systems come and go as evidenced in every past and present
constitutional democracy. Effective governance certainly
calls for progressive initiatives in the face of changing
demographics, mobilizing territories and expanding
communities. The same should go for any able presidential
and executive-oriented democracy.
The Nigeria of today which is being powered by the 1999
Constitution calls for realistic federal, state and local
freedoms for its people and any law abiding persons.
But the existing security system called the Nigeria Police
Force which is national in body and practice has not stood
up as a democratic institution in the face of our rapidly
expanding society. In reality, it is no fault of any one
individual in the police leadership that adequate
maintenance of peace appeared to be over the control of a
centralized security operation.
Contemporary Nigeria now have thirty six states with
competing structures marked with different levels of
resources, different amount of populations, and different
kind of community sensibilities. Along with these
characteristics are neighboring environments with towns and
corners as well as neighborhoods where dialects, habits,
customs, relationships and circumstances remain in operation
sometime in different ways.
These regional and communal demands no doubt appeals more
for state managed policing.
Let it be clear that the historical nature of regional
policing which once existed in Nigeria as local policing
under the British colonial power and the Nigeria Republic of
1960/1963 came about mainly due to selfish, alien and
imposing considerations and nothing else. However, the
national polity and psyche of the society is institutionally
different at this time
In a society that is continuously struggling with basic
social infrastructures common in healthy democracies as it
relates to street lights, roads, telephones, and other
physical operatives further make local security hands more
essential. The fundamental works of policing in most
progressive societies have always being in the area of
social welfare services and peace-making which aligns much

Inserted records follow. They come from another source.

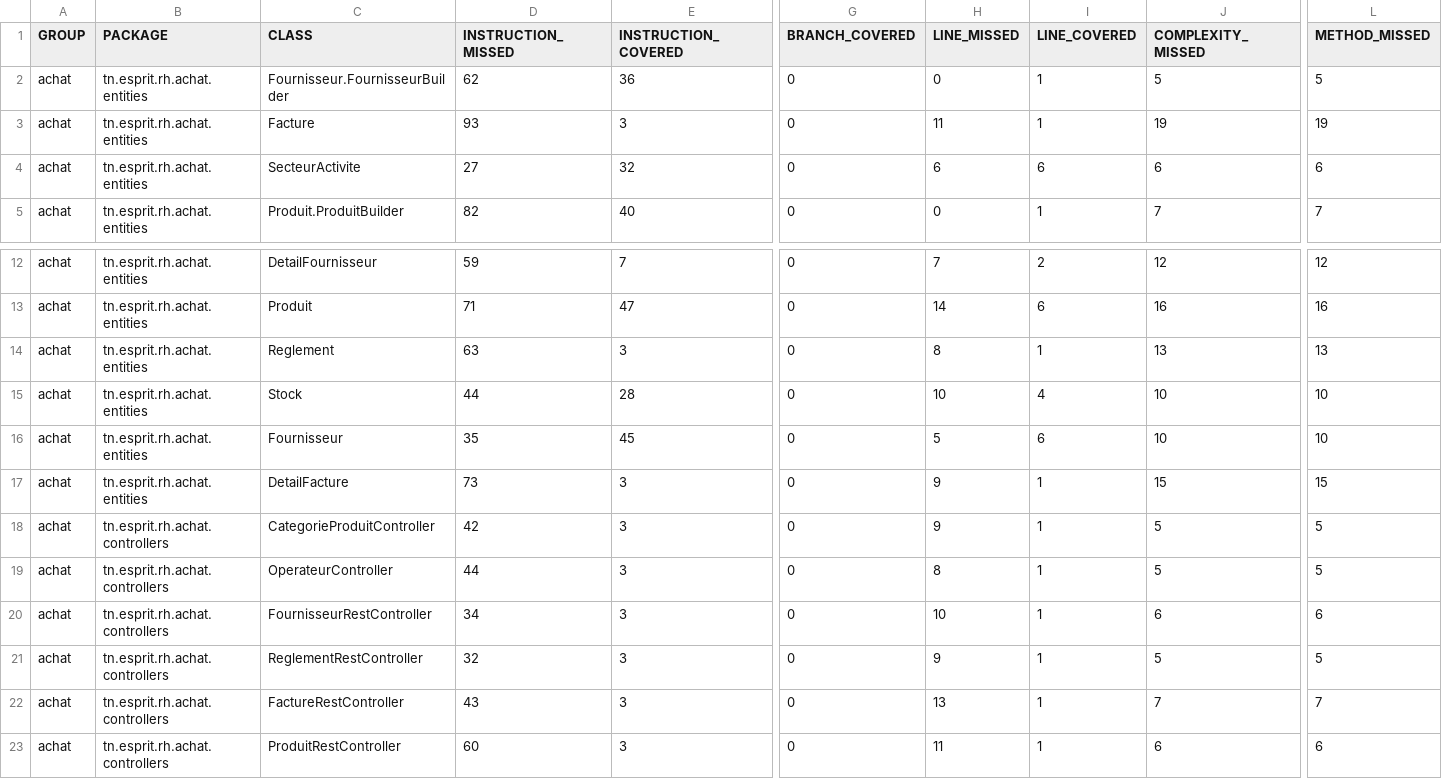
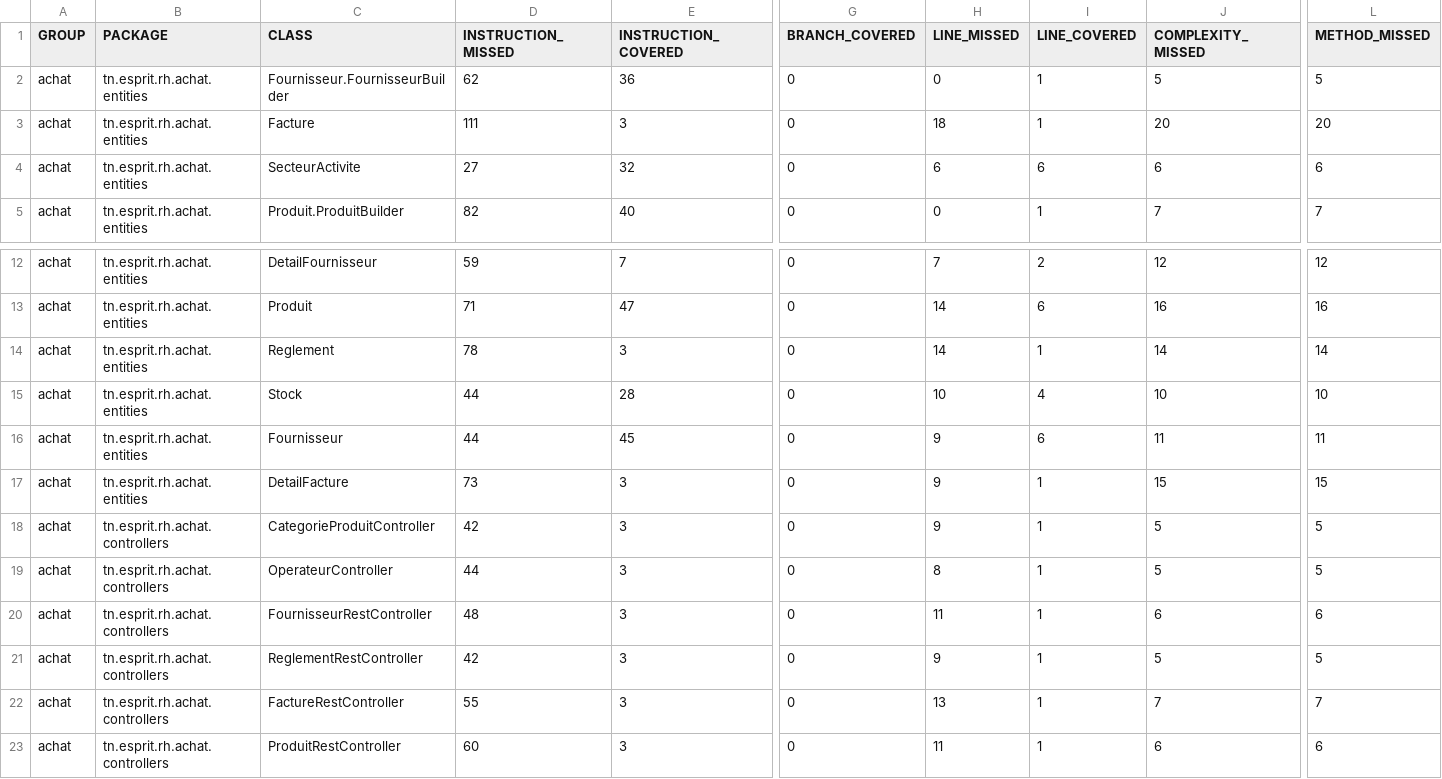
Before and after one commit to MohsniNour/SpringDataJPA-CrudRepo, a CSV file: target/site/jacoco/jacoco.csv, drawn as a sheet; only a part is shown, gaps mark what is left out; the diff names each change by its address in the sheet, - before the commit and + after, or states it on an @@ line.

```diff
--- a/target/site/jacoco/jacoco.csv
+++ b/target/site/jacoco/jacoco.csv
-D3 (INSTRUCTION_MISSED): 93
+D3 (INSTRUCTION_MISSED): 111
-H3 (LINE_MISSED): 11
+H3 (LINE_MISSED): 18
-J3 (COMPLEXITY_MISSED): 19
+J3 (COMPLEXITY_MISSED): 20
-L3 (METHOD_MISSED): 19
+L3 (METHOD_MISSED): 20
-D14 (INSTRUCTION_MISSED): 63
+D14 (INSTRUCTION_MISSED): 78
-H14 (LINE_MISSED): 8
+H14 (LINE_MISSED): 14
-J14 (COMPLEXITY_MISSED): 13
+J14 (COMPLEXITY_MISSED): 14
-L14 (METHOD_MISSED): 13
+L14 (METHOD_MISSED): 14
-D16 (INSTRUCTION_MISSED): 35
+D16 (INSTRUCTION_MISSED): 44
-H16 (LINE_MISSED): 5
+H16 (LINE_MISSED): 9
-J16 (COMPLEXITY_MISSED): 10
+J16 (COMPLEXITY_MISSED): 11
-L16 (METHOD_MISSED): 10
+L16 (METHOD_MISSED): 11
-D20 (INSTRUCTION_MISSED): 34
+D20 (INSTRUCTION_MISSED): 48
-H20 (LINE_MISSED): 10
+H20 (LINE_MISSED): 11
-D21 (INSTRUCTION_MISSED): 32
+D21 (INSTRUCTION_MISSED): 42
-D22 (INSTRUCTION_MISSED): 43
+D22 (INSTRUCTION_MISSED): 55
```
Also changed, not shown: 36 other files.
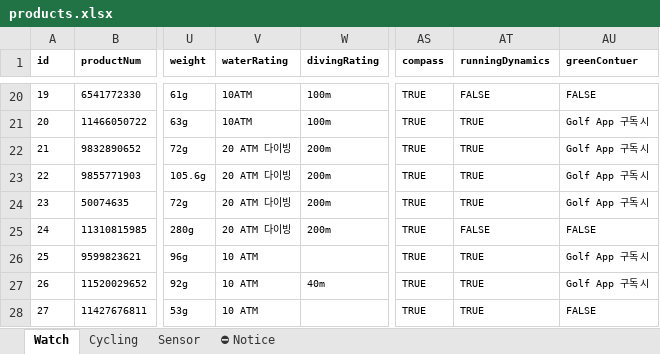
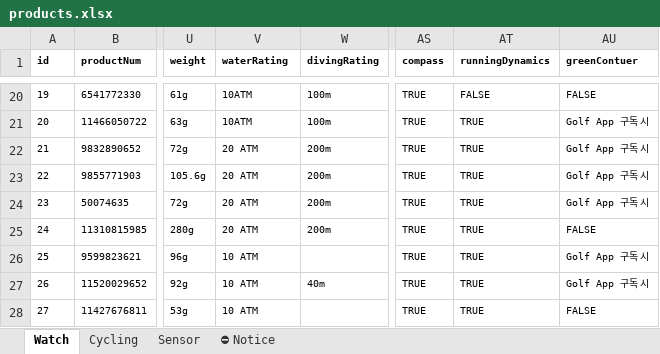
Before and after one commit to mscojl24/cobblesports, an Excel workbook: data/products.xlsx, sheet Watch, drawn as a sheet; only a part is shown, gaps mark what is left out; values as stored, in another font and other column widths than the file's, no borders; charts and pictures and conditional formats and table styles not drawn; the diff names each change by its address in the sheet, - before the commit and + after, or states it on an @@ line.

```diff
--- a/data/products.xlsx (sheet Watch)
+++ b/data/products.xlsx (sheet Watch)
-V22:V25 (waterRating): 20 ATM 다이빙
+V22:V25 (waterRating): 20 ATM
-AT25 (runningDynamics): FALSE
+AT25 (runningDynamics): TRUE
```
Also changed, not shown: 8 other files.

more with local needs and security.
The national interest in the area of law and order could be
served better as different state governments more fully and
severely take greater interest in protecting its people and
State police systems have multiple benefits. One super
benefit is serving as a major source of labor for young
adult men and women from different localities.
In every presidential system, states are generally supposed
to be strong under effective governors who independently
could promptly and vigorously foil turmoil, mass chaos or
open danger without waiting for federally controlled
authorities. Under the current security system, police
commissioners in each state answers directly and takes order
first from the IG (Inspector General of police), a federal
appointee in the capital, leaving the state governors
helpless as information is slow to be processed.
The idea that independent regional policing could breed
misuse by local politicians, business men and officials
within states is more likely to be watered down under state
watch where over sight boards manned by local authorities
(state managed courts) have been known to be more effective.
Various states along with local universities both private
and non private, could become effective sponsors of up to
date criminal justice training with more specialized
areas(e.g. psychology, community relations, forensic and
others) occurring, which could make police work more
attractive to the public service –minded individuals.
The long standing police issues like poor pay, poor
accommodation, broken communication systems, used up
equipments, poor crime report statistics, deplorable
transportations, violence-prone acts, bribery-prone
behaviors and other deficiencies could be reduced
drastically as different states could more likely expend
monies and resources on their security measures which
include those enforcing laws to protect people.
The long history and mounting issue of tribal, ethnic,
religious as well as legal (common law/sharia) lines that
continue to stain the institutional progress and stability
of the nation could be strongly reduced as police personnel
will be more reflective of the values and beliefs of their
As we enter the 21st century deeper and deeper, the use of
presidential power, the push for legislative initiatives,
and the engagement of modern scholars in criminal justice
and in professional behaviorism as well as the use of other
collaborative minds should now begin to attend to this
Sooner or later a constitutional amendment will take on this
matter not only in the area of policing but across other
security systems , so why not begin the process now, if only
for the sake of quick and effective protection of the entire
federalism.-a true one at best.
John Egbeazien Oshodi, Ph.D, is a
practicing clinical/forensic psychologist and the Interim
Associate Dean of Behavioral Science at Broward College,
Coconut Creek, Florida. firstname.lastname@example.org,